**TASK PROMPT**
Each line that includes "release" must be copied from the records.

**TASK INPUT**

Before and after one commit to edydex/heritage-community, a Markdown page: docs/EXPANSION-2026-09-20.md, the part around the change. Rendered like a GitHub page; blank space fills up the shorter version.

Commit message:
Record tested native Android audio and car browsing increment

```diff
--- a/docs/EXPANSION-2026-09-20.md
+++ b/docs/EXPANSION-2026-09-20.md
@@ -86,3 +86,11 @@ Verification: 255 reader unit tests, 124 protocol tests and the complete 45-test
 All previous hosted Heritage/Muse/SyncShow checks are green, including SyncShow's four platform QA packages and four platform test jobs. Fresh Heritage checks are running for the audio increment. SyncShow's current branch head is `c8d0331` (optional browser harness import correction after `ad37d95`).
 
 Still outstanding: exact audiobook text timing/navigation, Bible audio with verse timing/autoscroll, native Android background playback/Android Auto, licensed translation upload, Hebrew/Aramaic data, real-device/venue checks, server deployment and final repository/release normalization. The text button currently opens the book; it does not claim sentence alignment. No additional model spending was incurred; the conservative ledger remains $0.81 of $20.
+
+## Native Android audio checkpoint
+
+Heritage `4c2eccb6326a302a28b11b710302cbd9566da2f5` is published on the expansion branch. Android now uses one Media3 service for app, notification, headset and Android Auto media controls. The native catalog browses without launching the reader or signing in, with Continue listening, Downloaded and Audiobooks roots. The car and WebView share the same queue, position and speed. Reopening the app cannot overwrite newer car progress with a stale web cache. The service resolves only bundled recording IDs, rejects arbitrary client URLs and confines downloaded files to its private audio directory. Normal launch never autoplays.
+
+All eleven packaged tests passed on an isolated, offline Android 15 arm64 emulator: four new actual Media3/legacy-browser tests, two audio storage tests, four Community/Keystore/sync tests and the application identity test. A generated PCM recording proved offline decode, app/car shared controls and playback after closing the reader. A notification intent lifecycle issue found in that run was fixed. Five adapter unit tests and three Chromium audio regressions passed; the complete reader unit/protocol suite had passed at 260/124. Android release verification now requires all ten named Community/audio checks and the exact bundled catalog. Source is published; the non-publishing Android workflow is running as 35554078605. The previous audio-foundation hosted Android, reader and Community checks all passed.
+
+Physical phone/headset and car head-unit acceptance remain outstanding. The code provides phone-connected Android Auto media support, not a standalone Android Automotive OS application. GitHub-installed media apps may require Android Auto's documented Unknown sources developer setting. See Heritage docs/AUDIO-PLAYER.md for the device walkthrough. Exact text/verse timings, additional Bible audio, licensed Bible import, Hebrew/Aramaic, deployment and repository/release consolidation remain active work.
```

**RESULT OF THIS EXERCISE**
 Still outstanding: exact audiobook text timing/navigation, Bible audio with verse timing/autoscroll, native Android background playback/Android Auto, licensed translation upload, Hebrew/Aramaic data, real-device/venue checks, server deployment and final repository/release normalization. The text button currently opens the book; it does not claim sentence alignment. No additional model spending was incurred; the conservative ledger remains $0.81 of $20.
+All eleven packaged tests passed on an isolated, offline Android 15 arm64 emulator: four new actual Media3/legacy-browser tests, two audio storage tests, four Community/Keystore/sync tests and the application identity test. A generated PCM recording proved offline decode, app/car shared controls and playback after closing the reader. A notification intent lifecycle issue found in that run was fixed. Five adapter unit tests and three Chromium audio regressions passed; the complete reader unit/protocol suite had passed at 260/124. Android release verification now requires all ten named Community/audio checks and the exact bundled catalog. Source is published; the non-publishing Android workflow is running as 35554078605. The previous audio-foundation hosted Android, reader and Community checks all passed.
+Physical phone/headset and car head-unit acceptance remain outstanding. The code provides phone-connected Android Auto media support, not a standalone Android Automotive OS application. GitHub-installed media apps may require Android Auto's documented Unknown sources developer setting. See Heritage docs/AUDIO-PLAYER.md for the device walkthrough. Exact text/verse timings, additional Bible audio, licensed Bible import, Hebrew/Aramaic, deployment and repository/release consolidation remain active work.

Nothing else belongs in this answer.